“the risk that insufficient oversight of the deregistration process may be facilitating illegal phoenix activity was identified more than 20 years ago in the ASC’s 1995 research paper into phoenix activities and insolvent trading … ‘it would appear that approximately 92% of Phoenix companies are deregistered under [what is now s 601AB]…’”.
It is however easier and much better to pass an anti-phoenix law.
So does all this matter?
Yes, to a practical and workable extent, which can be explained, later.
Briefly for now, we should remedy the lack of access to insolvency justice by those MSMEs too poor to go broke through a public role such as a public liquidator or fund. Public trust and confidence in insolvency are fragile concepts given the significant benefit accorded a debtor by the release of all its debts. This has adverse impact upon many, and while creditors are unlikely to see much return from insolvency, accountability is important, at least in Australia, where the rule of law is generally supported, including by some politicians.
There is no money to be made at that end – insolvency has never been just about debtor and creditor and money – but apart from that there are proper roles for the state in providing an infrastructure in support. The infrastructure has been slow in coming and is not here in time for this 2020-2021 crisis – open access to data, data collection and analysis, and the use of artificial intelligence are some minimum requirements, and an insolvency ‘industry’ well up on using those mechanisms. These are further topics for explanation, and as our progress on those.
Suffice to end this commentary by pointing out that the current proposed reforms do not address the assetless MSME cases and their creditors and employees, and problems left behind, even less so means to address them.
 I’ll confine this to companies; individual present a more difficult answer.
 The ATO as an insolvency regulator? (2007) 19(3) Australian Insolvency Journal 24, Murray
 Explanatory Memorandum Insolvency Law Reform Bill 2015; but see ASIC’s comment that it won’t pay any liquidator for work done in taking an appointment on its behalf – How does ASIC choose a liquidator? Thea Eszenyi (2020) 32(3) ARITA J 50.
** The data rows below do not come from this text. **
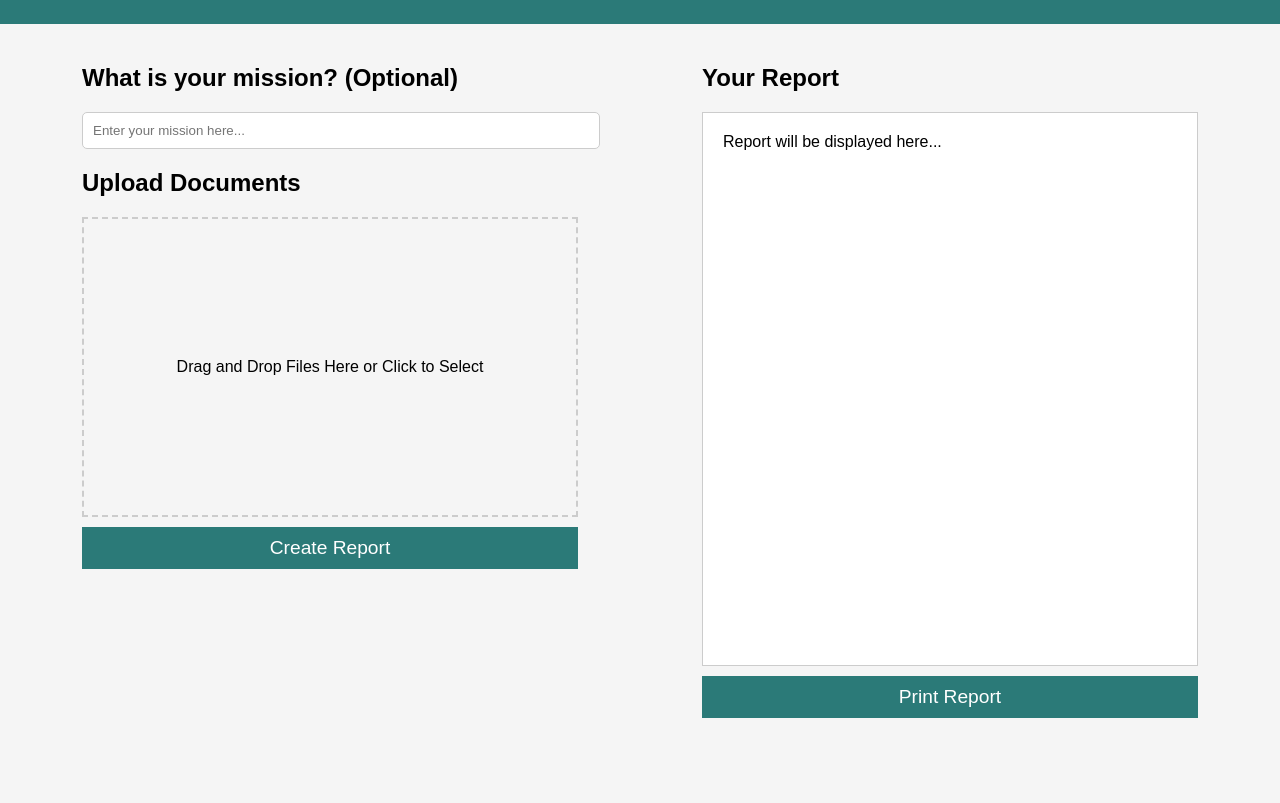
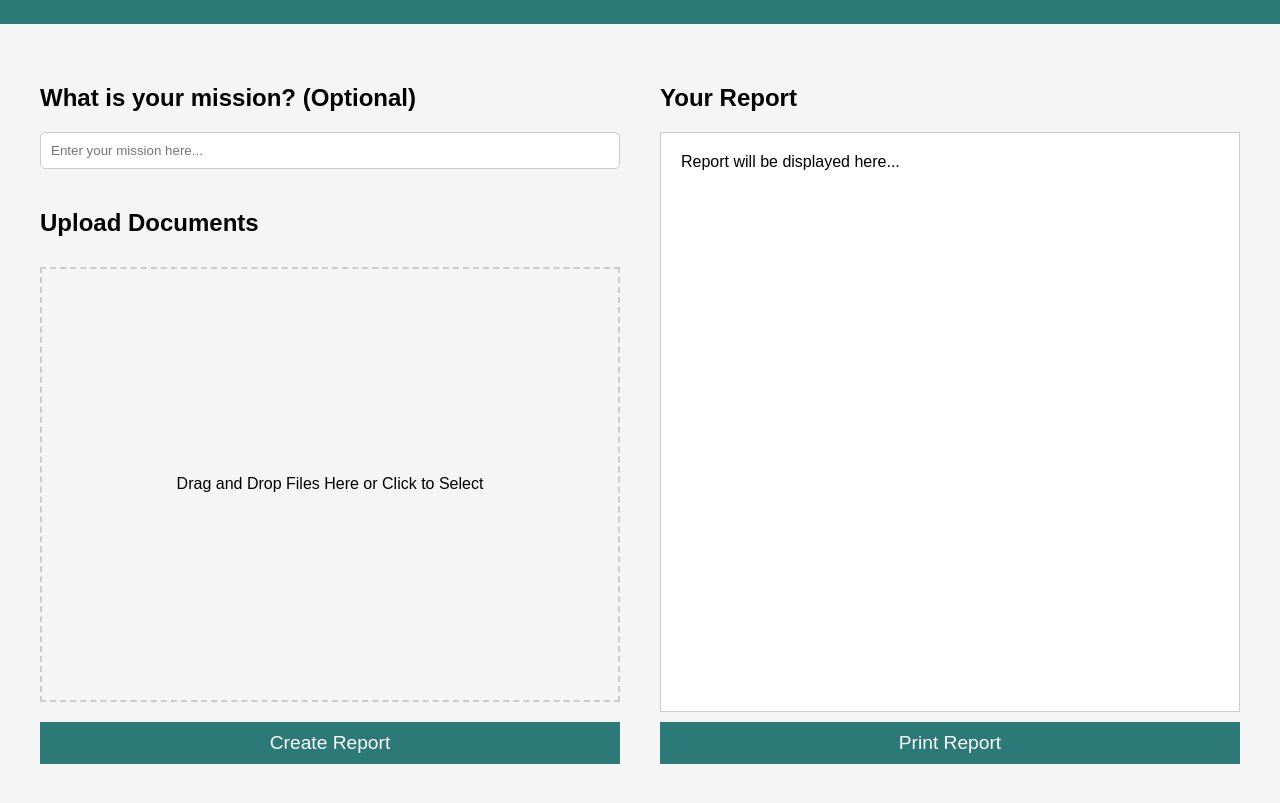
Before and after one commit to IQTLabs/docusage, a plain HTML site: page docusage/static/index.html in a window 1280 px wide. Shown: the part 75-878 px from the top of the page. Before the commit the page ends 800 px from the top, so only its background shows below. Drawn offline with nearby package versions, Linux system fonts and the light colour scheme.

Commit message:
Various layout cleanups.

```diff
--- a/docusage/static/app.css
+++ b/docusage/static/app.css
@@ -25,16 +25,23 @@ main {
     flex-wrap: wrap;
     justify-content: space-around;
     padding: 20px;
-    height: 80%;
+    height: calc(100% - 50px);
 }
 
 #uploadArea,
 #reportArea {
+    box-sizing: border-box;
     width: 40%;
-    height: 100%;
+    flex: 1;
+    display: flex;
+    flex-direction: column;
+    padding: 20px;
 }
 
 @media screen and (max-width: 768px) {
+    main {
+        flex-direction: column;
+    }
 
     #uploadArea,
     #reportArea {
@@ -44,18 +51,29 @@ main {
 
 .drag-area {
     border: 2px dashed #ccc;
-    padding: 20px;
+    padding: 10px;
     margin: 10px 0;
     text-align: center;
-    height: 40%;
+    flex: 1;
     display: flex;
     flex-direction: column;
     align-items: center;
     justify-content: center;
+    box-sizing: border-box;
 }
 
 #fileInput {
     display: none;
+}
+
+#missionInput {
+    display: block;
+    width: 100%;
+    padding: 10px;
+    border: 1px solid #ccc;
+    border-radius: 5px;
+    font-family: Arial, sans-serif;
+    box-sizing: border-box;
 }
 
 button {
@@ -82,13 +100,8 @@ button:hover {
     overflow-y: scroll;
 }
 
-#missionInput {
-    display: block;
-    width: 100%;
-    padding: 10px;
-    border: 1px solid #ccc;
-    border-radius: 5px;
-    font-family: Arial, sans-serif;
+#mission {
+    margin-bottom: 20px;
 }
 
 @keyframes spin {
```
 See also www.murrayslegal.com.au generally, including recent articles written with Professor Jason Harris. Choose your own search word/s. This article is not fully referenced – contact me if you need references to research etc referred to.